### YOUR OBJECTIVE:
Report the number of lines below in which the word "signals" occurs. Nothing else is needed.

### SOURCE MATERIAL:
==*==
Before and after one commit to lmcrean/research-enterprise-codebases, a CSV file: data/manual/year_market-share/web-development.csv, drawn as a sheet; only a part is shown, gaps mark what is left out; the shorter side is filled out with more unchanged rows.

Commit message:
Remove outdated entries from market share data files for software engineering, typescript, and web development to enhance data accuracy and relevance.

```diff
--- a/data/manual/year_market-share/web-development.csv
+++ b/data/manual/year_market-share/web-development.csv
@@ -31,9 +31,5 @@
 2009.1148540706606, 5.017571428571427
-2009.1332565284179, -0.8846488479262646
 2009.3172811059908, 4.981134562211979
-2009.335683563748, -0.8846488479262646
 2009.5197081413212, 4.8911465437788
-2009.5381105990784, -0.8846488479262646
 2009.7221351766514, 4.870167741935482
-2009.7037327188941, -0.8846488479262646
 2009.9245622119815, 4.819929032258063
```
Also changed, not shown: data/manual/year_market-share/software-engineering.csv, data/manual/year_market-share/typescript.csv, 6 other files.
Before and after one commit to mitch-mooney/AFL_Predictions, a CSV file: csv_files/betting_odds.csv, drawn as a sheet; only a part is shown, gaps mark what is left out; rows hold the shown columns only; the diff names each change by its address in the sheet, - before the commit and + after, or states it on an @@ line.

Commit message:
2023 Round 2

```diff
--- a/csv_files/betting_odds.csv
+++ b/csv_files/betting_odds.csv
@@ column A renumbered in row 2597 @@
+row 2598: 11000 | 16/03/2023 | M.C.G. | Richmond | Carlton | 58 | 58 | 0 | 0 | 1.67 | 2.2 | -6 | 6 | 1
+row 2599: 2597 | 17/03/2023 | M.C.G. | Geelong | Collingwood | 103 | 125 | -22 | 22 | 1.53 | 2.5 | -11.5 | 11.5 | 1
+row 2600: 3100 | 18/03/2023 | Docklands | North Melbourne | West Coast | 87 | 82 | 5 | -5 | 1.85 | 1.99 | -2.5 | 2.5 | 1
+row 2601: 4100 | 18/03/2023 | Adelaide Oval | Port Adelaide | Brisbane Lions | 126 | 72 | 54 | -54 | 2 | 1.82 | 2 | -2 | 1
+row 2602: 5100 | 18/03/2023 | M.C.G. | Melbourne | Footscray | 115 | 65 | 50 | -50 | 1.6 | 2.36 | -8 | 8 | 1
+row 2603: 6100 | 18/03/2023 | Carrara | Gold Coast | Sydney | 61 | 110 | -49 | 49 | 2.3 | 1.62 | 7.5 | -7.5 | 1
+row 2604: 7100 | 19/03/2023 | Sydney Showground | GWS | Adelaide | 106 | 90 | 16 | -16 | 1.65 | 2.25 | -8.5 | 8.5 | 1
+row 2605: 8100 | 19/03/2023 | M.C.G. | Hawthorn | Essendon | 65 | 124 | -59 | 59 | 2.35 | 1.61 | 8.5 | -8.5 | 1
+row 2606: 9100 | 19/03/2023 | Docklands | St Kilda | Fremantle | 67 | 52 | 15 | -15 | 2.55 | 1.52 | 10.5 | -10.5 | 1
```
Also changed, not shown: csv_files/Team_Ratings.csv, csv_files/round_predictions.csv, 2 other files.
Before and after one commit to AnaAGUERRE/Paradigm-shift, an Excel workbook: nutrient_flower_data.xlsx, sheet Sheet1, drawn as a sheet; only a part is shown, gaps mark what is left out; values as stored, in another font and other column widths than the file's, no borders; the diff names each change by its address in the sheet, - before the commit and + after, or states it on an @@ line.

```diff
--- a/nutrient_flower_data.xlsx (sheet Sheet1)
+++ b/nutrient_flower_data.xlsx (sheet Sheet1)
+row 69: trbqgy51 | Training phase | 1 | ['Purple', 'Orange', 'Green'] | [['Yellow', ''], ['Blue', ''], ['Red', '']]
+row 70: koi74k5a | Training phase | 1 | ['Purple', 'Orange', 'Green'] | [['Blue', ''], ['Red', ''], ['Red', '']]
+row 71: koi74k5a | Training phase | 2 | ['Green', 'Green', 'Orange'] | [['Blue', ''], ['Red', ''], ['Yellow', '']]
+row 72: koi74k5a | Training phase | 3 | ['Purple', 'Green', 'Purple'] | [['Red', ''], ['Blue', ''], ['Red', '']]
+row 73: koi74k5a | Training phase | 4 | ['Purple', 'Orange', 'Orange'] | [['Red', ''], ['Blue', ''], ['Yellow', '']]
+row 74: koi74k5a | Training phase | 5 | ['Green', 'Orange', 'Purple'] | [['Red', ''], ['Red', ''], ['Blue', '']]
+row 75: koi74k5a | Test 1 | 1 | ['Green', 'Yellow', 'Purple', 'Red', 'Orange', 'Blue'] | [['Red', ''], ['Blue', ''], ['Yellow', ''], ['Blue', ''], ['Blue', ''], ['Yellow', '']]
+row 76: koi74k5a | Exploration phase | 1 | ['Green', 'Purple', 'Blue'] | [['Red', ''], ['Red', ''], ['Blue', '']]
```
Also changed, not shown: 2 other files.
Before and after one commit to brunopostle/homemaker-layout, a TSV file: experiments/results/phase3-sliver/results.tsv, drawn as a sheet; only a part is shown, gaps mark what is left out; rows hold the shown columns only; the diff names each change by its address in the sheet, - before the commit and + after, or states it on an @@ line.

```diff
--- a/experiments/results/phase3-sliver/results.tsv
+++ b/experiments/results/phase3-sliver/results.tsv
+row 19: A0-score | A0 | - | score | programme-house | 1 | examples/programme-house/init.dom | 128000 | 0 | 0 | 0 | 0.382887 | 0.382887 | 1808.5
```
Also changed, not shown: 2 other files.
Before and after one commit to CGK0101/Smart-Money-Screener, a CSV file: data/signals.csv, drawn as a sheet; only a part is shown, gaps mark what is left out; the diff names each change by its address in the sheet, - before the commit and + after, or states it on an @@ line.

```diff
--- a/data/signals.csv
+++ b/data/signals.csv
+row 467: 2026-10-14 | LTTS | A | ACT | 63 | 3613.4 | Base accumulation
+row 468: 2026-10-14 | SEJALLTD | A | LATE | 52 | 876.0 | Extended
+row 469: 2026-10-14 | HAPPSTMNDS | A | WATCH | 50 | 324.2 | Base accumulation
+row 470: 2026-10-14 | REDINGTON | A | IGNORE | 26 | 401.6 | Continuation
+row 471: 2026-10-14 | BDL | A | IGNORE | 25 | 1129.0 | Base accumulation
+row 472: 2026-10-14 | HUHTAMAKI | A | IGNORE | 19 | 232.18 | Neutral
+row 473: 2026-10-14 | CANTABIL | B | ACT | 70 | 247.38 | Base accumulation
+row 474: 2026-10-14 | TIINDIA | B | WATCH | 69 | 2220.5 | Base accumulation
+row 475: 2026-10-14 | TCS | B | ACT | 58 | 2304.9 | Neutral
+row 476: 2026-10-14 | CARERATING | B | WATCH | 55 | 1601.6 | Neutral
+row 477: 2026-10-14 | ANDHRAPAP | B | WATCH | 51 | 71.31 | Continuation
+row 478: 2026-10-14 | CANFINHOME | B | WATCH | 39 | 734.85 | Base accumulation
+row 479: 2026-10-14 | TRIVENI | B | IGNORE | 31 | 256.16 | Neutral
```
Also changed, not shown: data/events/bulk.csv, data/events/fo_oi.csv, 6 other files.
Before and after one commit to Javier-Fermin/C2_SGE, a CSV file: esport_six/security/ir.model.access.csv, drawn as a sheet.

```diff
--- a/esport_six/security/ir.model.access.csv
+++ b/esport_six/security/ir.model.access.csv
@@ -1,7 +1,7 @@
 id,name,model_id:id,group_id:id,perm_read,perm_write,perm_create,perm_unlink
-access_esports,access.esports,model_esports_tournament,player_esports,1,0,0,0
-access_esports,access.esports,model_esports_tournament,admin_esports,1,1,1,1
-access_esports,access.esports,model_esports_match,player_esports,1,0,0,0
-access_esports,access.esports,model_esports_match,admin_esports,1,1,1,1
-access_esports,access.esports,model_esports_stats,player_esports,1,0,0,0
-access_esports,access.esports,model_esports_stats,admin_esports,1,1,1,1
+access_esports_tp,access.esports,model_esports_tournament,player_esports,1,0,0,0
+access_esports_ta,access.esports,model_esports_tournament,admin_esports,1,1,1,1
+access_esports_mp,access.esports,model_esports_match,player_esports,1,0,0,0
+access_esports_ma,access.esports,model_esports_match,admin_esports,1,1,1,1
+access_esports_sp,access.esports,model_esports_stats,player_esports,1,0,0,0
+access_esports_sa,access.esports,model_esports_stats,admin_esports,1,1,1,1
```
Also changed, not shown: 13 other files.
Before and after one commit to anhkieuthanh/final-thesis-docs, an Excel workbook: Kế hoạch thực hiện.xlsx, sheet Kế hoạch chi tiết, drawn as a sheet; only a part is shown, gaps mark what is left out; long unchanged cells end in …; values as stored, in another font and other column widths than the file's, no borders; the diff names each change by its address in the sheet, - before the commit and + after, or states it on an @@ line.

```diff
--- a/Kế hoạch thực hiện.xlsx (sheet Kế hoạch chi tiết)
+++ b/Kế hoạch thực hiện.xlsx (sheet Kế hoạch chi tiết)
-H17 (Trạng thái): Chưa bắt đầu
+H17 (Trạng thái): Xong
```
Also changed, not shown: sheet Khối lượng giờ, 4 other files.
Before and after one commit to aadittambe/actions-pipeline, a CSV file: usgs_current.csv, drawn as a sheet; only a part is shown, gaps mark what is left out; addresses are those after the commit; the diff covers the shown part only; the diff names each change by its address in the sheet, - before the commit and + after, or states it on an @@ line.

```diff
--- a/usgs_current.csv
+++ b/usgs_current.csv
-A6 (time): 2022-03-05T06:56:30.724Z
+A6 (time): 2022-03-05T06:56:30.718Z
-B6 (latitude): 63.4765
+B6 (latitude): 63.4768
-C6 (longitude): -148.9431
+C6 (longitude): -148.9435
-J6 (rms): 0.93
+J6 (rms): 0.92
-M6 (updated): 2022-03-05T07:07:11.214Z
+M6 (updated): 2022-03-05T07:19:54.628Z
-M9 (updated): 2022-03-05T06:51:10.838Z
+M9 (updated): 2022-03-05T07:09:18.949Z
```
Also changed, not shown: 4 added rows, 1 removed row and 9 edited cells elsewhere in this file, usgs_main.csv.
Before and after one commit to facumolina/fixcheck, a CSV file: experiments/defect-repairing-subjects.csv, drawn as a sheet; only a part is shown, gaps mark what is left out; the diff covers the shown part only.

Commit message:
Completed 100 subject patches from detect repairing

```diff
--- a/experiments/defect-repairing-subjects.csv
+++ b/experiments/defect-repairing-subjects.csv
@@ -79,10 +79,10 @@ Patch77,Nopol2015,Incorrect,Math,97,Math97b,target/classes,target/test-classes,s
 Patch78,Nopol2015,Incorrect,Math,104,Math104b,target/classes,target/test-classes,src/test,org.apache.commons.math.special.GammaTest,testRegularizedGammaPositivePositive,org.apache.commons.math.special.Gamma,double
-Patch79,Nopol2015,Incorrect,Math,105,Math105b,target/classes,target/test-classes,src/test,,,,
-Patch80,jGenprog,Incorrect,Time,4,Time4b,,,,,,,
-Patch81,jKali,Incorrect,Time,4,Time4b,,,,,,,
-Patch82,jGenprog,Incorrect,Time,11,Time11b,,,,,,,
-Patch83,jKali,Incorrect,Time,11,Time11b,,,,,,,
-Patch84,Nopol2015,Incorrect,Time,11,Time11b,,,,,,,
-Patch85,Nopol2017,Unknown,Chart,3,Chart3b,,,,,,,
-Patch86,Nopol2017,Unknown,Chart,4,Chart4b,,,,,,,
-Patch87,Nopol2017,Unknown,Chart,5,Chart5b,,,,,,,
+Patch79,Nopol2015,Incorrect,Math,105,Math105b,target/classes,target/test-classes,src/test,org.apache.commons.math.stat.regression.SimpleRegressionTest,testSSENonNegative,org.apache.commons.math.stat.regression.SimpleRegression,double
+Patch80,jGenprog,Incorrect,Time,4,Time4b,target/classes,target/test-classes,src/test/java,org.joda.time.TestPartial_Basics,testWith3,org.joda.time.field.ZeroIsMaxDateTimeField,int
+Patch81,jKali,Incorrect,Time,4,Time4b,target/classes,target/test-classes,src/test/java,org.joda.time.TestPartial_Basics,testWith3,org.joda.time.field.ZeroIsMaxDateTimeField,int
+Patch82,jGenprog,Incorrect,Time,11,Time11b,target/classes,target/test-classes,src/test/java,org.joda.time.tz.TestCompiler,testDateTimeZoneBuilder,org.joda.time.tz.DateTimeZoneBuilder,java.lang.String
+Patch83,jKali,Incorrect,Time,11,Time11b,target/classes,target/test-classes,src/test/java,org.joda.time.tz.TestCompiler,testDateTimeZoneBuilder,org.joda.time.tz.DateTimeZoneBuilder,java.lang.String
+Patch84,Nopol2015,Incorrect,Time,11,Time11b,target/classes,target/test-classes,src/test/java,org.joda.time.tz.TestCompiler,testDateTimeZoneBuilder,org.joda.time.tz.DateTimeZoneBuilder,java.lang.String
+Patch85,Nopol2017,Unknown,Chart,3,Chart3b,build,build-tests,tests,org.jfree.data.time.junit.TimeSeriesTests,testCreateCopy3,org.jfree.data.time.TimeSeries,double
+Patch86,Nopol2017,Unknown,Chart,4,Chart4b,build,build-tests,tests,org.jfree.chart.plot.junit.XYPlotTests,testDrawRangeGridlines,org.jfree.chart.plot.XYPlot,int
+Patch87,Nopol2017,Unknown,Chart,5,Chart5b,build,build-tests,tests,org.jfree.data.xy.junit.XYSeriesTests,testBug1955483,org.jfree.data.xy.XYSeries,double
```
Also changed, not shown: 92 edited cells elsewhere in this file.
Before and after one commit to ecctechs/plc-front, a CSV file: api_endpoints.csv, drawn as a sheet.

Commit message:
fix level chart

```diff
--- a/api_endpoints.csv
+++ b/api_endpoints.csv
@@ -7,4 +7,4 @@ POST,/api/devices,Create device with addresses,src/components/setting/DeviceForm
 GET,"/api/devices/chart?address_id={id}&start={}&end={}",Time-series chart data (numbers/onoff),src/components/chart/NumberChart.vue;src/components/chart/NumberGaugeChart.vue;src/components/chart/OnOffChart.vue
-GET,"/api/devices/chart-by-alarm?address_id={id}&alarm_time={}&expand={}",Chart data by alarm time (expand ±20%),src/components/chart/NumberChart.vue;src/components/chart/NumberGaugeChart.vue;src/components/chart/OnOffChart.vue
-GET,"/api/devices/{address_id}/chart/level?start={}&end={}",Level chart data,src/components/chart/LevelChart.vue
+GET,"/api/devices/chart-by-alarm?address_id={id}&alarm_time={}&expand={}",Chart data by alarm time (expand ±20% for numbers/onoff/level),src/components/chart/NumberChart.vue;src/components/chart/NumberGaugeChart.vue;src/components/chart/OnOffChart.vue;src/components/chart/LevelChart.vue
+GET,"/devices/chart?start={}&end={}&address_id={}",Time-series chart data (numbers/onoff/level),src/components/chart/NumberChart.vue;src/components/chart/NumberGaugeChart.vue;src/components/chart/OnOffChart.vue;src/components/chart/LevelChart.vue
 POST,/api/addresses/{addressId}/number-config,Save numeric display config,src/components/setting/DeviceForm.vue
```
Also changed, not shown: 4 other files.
==*==
### RESPONSE BOX:
3